> [TO DO]
Sift through the material below and return the lines with "article".

** DATA EXTRACT follows **

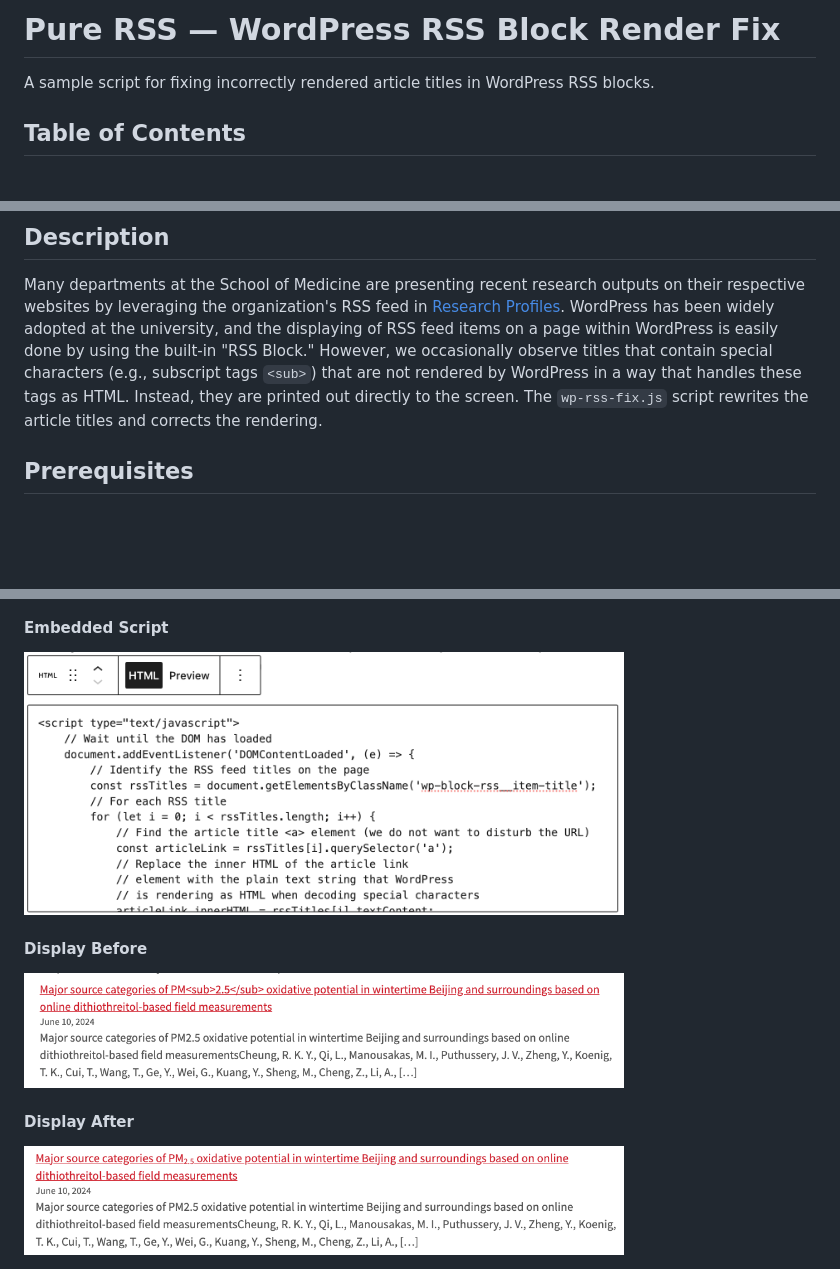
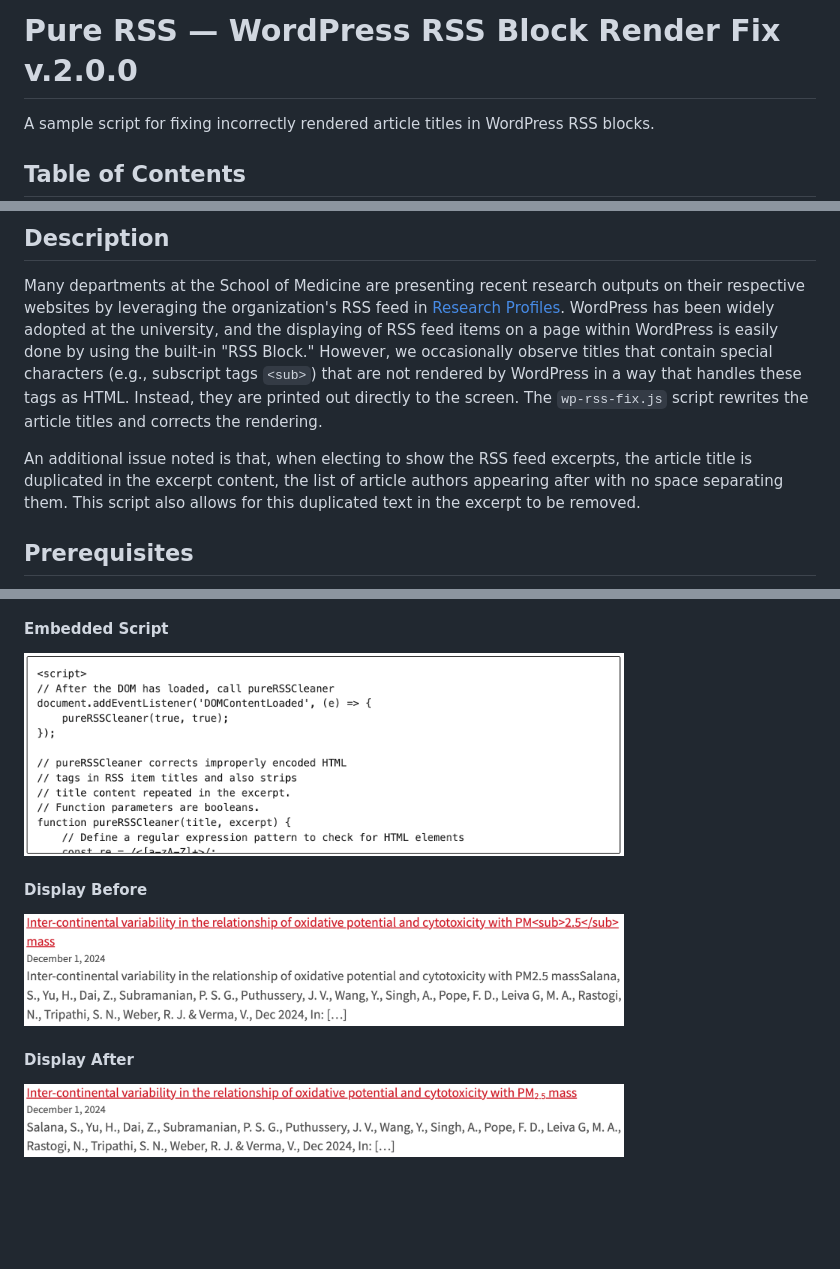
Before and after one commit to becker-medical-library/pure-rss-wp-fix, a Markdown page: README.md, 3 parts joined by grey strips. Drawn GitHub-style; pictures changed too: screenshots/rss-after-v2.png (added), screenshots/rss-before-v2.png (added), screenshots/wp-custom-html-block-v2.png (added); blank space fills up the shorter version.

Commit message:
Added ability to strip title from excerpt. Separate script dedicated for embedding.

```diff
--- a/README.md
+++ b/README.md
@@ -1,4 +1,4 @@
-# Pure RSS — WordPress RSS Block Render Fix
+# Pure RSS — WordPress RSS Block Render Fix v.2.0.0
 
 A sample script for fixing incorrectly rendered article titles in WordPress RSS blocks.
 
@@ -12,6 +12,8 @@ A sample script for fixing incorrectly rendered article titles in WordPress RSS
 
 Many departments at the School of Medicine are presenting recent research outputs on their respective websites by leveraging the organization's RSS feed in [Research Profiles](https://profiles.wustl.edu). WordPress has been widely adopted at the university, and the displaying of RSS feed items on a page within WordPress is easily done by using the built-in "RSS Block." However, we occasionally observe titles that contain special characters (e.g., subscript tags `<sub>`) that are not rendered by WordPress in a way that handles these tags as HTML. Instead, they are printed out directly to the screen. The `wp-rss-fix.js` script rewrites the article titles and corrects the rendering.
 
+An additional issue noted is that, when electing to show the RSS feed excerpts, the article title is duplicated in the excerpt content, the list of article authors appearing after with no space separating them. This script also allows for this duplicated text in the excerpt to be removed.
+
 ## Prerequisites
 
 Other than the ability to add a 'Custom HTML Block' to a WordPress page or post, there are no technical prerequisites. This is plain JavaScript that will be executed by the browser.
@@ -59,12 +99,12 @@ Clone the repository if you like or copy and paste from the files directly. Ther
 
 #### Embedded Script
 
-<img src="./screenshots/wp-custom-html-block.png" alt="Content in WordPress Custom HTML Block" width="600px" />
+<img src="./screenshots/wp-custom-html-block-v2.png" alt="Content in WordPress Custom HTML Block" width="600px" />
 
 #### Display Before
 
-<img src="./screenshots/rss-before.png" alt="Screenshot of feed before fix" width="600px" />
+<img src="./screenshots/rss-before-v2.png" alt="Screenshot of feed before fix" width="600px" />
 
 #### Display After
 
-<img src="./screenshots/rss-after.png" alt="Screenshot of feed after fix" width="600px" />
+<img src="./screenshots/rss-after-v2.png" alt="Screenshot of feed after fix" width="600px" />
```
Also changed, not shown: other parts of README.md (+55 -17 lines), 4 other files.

** End of DATA EXTRACT **
** DATA EXTRACT follows **

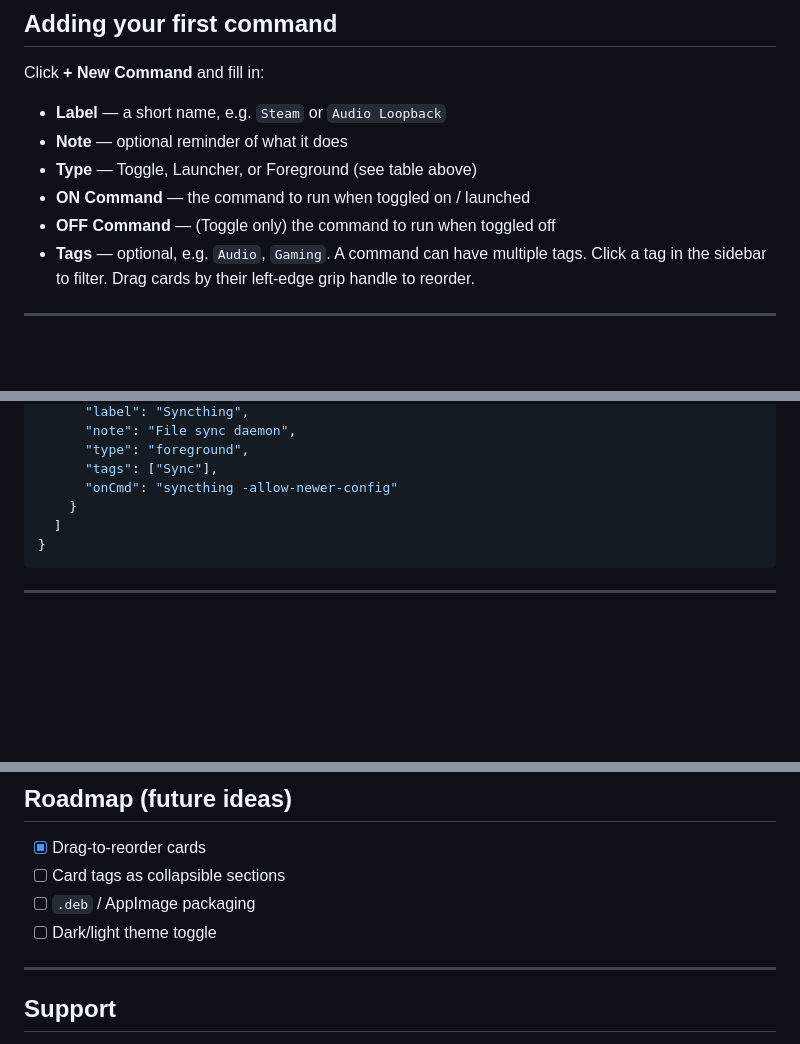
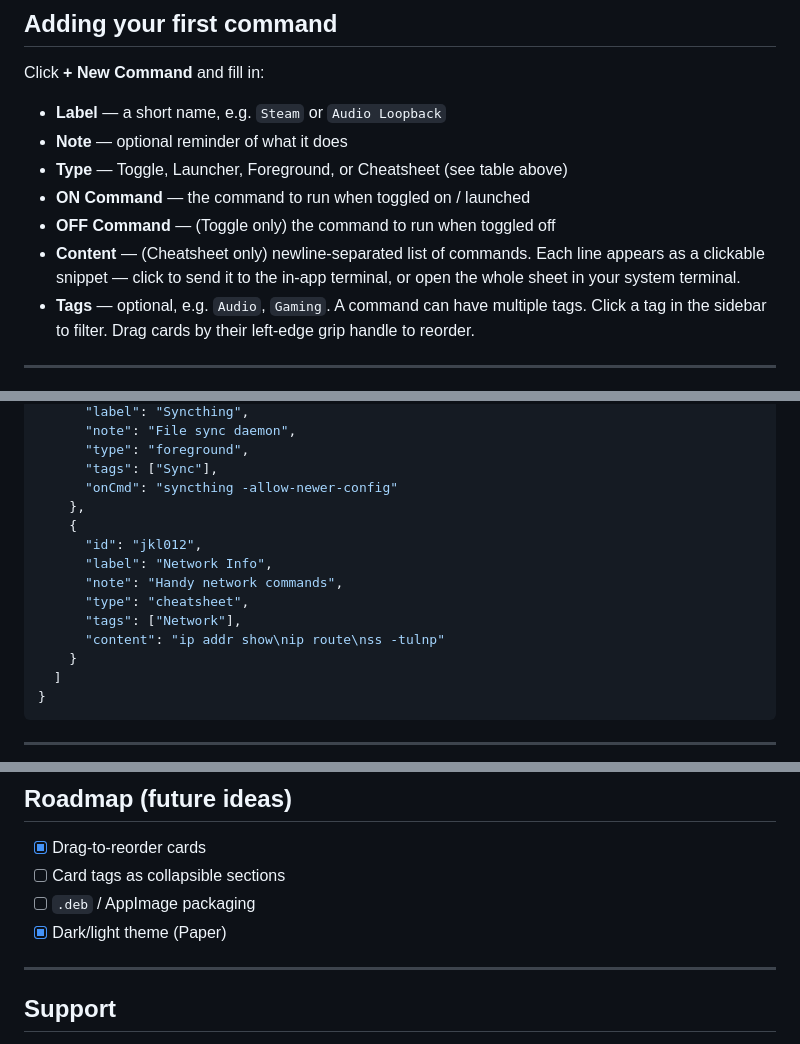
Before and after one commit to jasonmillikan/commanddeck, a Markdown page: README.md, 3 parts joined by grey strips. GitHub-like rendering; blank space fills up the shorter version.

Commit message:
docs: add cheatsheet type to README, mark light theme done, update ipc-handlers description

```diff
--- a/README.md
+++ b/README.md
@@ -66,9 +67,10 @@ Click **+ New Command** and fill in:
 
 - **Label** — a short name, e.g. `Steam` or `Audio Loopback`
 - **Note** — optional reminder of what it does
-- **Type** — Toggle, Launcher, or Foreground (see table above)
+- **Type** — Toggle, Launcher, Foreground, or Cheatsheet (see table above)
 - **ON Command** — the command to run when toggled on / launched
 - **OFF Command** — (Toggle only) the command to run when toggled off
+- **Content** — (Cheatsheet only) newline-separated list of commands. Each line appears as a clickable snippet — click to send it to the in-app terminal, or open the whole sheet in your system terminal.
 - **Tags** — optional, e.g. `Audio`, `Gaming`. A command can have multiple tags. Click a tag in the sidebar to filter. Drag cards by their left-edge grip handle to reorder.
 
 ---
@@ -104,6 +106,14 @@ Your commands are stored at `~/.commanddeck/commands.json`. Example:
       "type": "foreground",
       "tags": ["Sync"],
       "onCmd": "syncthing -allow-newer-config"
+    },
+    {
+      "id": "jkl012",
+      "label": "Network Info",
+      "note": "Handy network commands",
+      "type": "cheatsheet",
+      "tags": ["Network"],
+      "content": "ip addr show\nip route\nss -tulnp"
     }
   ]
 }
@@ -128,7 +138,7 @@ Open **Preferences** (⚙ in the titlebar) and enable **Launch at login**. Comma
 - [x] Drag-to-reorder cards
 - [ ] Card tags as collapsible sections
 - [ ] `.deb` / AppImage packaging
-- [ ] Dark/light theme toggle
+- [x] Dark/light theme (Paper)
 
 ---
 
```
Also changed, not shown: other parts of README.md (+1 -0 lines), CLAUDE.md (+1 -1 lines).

** End of DATA EXTRACT **

> [REPLY TO THE TASK]
 A sample script for fixing incorrectly rendered article titles in WordPress RSS blocks.
@@ -12,6 +12,8 @@ A sample script for fixing incorrectly rendered article titles in WordPress RSS
 Many departments at the School of Medicine are presenting recent research outputs on their respective websites by leveraging the organization's RSS feed in [Research Profiles](https://profiles.wustl.edu). WordPress has been widely adopted at the university, and the displaying of RSS feed items on a page within WordPress is easily done by using the built-in "RSS Block." However, we occasionally observe titles that contain special characters (e.g., subscript tags `<sub>`) that are not rendered by WordPress in a way that handles these tags as HTML. Instead, they are printed out directly to the screen. The `wp-rss-fix.js` script rewrites the article titles and corrects the rendering.
+An additional issue noted is that, when electing to show the RSS feed excerpts, the article title is duplicated in the excerpt content, the list of article authors appearing after with no space separating them. This script also allows for this duplicated text in the excerpt to be removed.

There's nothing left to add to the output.